*** Opening of Dataset records ***

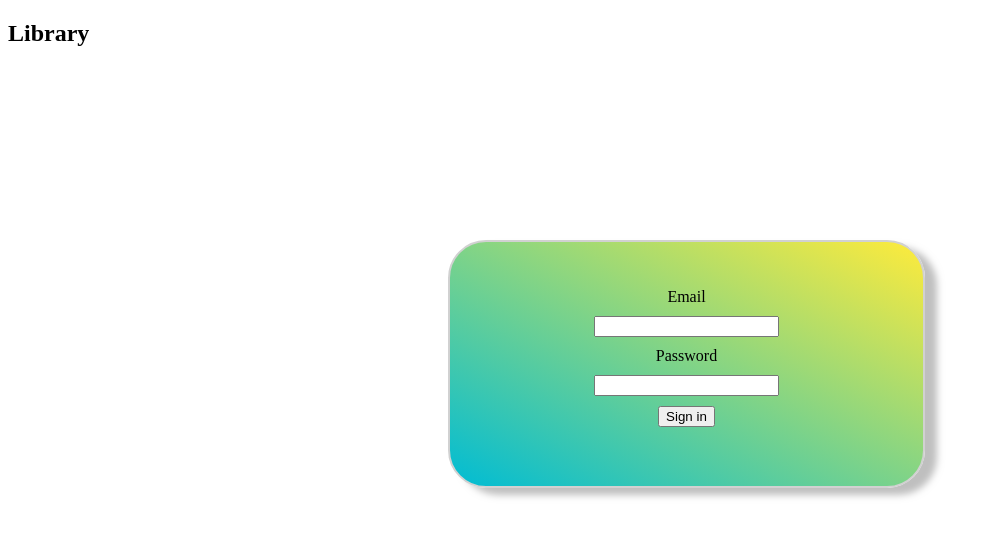
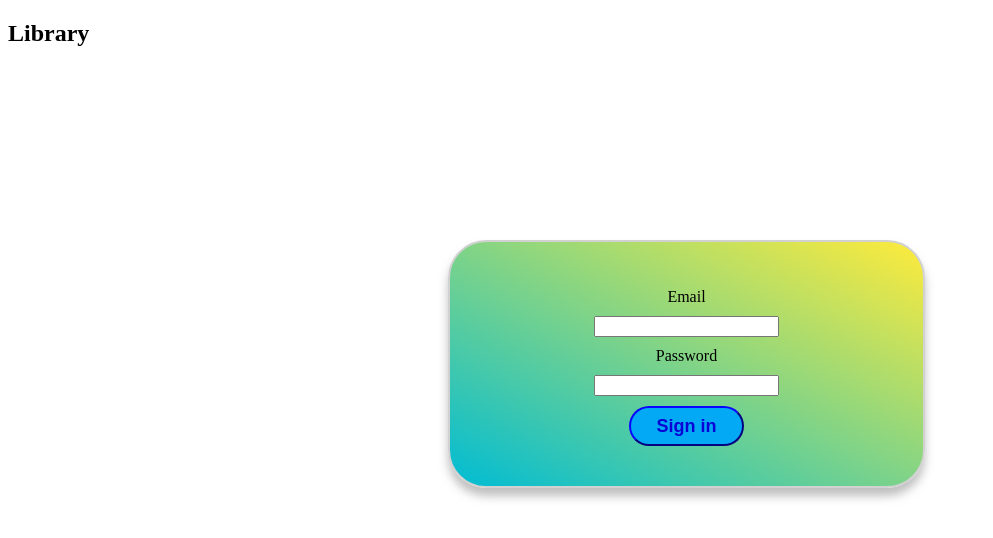
Before and after one commit to carlosmiguelviegas/virtual-library-react, a React (Create React App) app: page /login in a window 1280 px wide. Shown: the top 538 px of the page, without its empty margins (0-993 px from the left). Built offline with nearby package versions, Linux system fonts and the light colour scheme.

Commit message:
created reusable button

```diff
--- /dev/null
+++ b/src/components/buttons/Button.css
@@ -0,0 +1,21 @@
+.button {
+  width: 115px;
+  line-height: 26px;
+  color: #0904d5;
+  font-size: 18px;
+  font-weight: 600;
+  border-radius: 30px;
+  padding: 5px 0px;
+  cursor: pointer;
+}
+
+.primary {
+  background-color: #03A9F4;
+  border-color: #0904d5;
+}
+
+.secondary {
+  color: #df1405;
+  background-color: rgba(255, 0, 0, 0.2);
+  border-color: #df1405;
+}
--- /dev/null
+++ b/src/components/buttons/Button.js
@@ -0,0 +1,15 @@
+import './Button.css';
+
+const Button = ({ type = 'button', primary = true, secondary = false, children }) => {
+
+  const onClickHandler = () => {};
+
+  return (
+    <button className={`button ${primary ? 'primary' : ''} ${secondary ? 'secondary' : ''}`} type={type} onClick={onClickHandler}>
+      { children }
+    </button>
+  );
+
+};
+
+export default Button;
--- a/src/components/cards/BookCard.js
+++ b/src/components/cards/BookCard.js
@@ -4,21 +4,21 @@ import styles from './BookCard.module.css';
 const BookCard = ({ book }) => {
 
   return (
-    <section className={styles.userCard}>
+    <section className={styles.bookCard}>
       <section className={styles.cardHeader}>
         <img className={styles.avatar} src={Avatar} alt='user' />
       </section>
       <section className={styles.cardContent}>
         <p className={styles.infoLabel}>INFORMATION</p>
-        <section className={styles.name}>
+        <section className={styles.title}>
           <label className={styles.label}>Title:</label>
           <p className={styles.property}>{book && book['title']}</p>
         </section>
-        <section className={styles.role}>
+        <section className={styles.category}>
           <label className={styles.label}>Category:</label>
           <p className={styles.property}>{book && book['category']}</p>
         </section>
-        <section className={styles.email}>
+        <section className={styles.availability}>
           <p className={styles.property}>{book && book['availability'] ? 'Available' : 'Not Available'}</p>
         </section>
       </section>
--- a/src/components/cards/BookCard.module.css
+++ b/src/components/cards/BookCard.module.css
@@ -2,13 +2,12 @@
   width: 170px;
 }
 
-.userCard {
+.bookCard {
   width: 170px;
   height: 250px;
-  border: 1px solid #9E9E9E;
   border-radius: 10px;
   padding: 10px;
-  box-shadow: 5px 5px 6px rgba(128, 128, 128, 0.5);
+  box-shadow: 0 8px 8px rgba(128, 128, 128, 0.5);
 }
 
 .cardContent {
@@ -19,7 +18,7 @@
   top: 10px;
 }
 
-.name, .role, .email {
+.title, .category, .availability{
   display: flex;
   flex-direction: row;
   justify-content: flex-start;
@@ -42,17 +41,3 @@
   font-family: sans-serif;
   font-size: 15px;
 }
-
-.icon {
-  font-size: 22px;
-  color: #ffc784;
-}
-
-.disableIcon {
-  font-size: 22px;
-  color: #ffc784;
-  position: absolute;
-  top: -9px;
-  right: -3px;
-  cursor: pointer;
-}
--- a/src/components/cards/UserCard.module.css
+++ b/src/components/cards/UserCard.module.css
@@ -5,7 +5,6 @@
 .userCard {
   width: 170px;
   height: 250px;
-  border: 1px solid #9E9E9E;
   border-radius: 10px;
   padding: 10px;
   box-shadow: 0 8px 8px rgba(128, 128, 128, 0.5);
@@ -47,12 +46,3 @@
   font-size: 22px;
   color: #ffc784;
 }
-
-.disableIcon {
-  font-size: 22px;
-  color: #ffc784;
-  position: absolute;
-  top: -9px;
-  right: -3px;
-  cursor: pointer;
-}
--- a/src/pages/login/Login.js
+++ b/src/pages/login/Login.js
@@ -3,6 +3,7 @@ import { useState } from 'react';
 import axios from 'axios';
 import { useNavigate } from 'react-router-dom';
 import styles from './Login.module.css';
+import Button from './../../components/buttons/Button';
 
 const LOGIN_URL = 'http://localhost:8000/api/v1/users/login';
 
@@ -39,7 +40,7 @@ const Login = () => {
         <input type='email' name='email' id='email' value={loginForm['email']} onChange={handlerOnChange} />
         <label htmlFor='password'>Password</label>
         <input type='password' name='password' id='password' value={loginForm['password']} onChange={handlerOnChange} />
-        <button type='submit'>Sign in</button>
+        <Button type='submit' primary>Sign in</Button>
       </section>
     </form>
   );
--- a/src/pages/login/Login.module.css
+++ b/src/pages/login/Login.module.css
@@ -15,6 +15,6 @@
   border: 2px solid #d1d1d1;
   border-radius: 38px;
   padding: 46px 0px;
-  box-shadow: 12px 7px 7px rgba(128, 128, 128, 0.5);
+  box-shadow: 0 8px 10px rgba(128, 128, 128, 0.5);
   background-image: linear-gradient(to top right, #00BCD4, #FFEB3B);
 }
```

*** Close of Dataset records ***

§ Task instructions: Where the word "import" shows up in a line of the listing, return that line.

§ Your response:
+import './Button.css';
@@ -4,21 +4,21 @@ import styles from './BookCard.module.css';
@@ -3,6 +3,7 @@ import { useState } from 'react';
 import axios from 'axios';
 import { useNavigate } from 'react-router-dom';
 import styles from './Login.module.css';
+import Button from './../../components/buttons/Button';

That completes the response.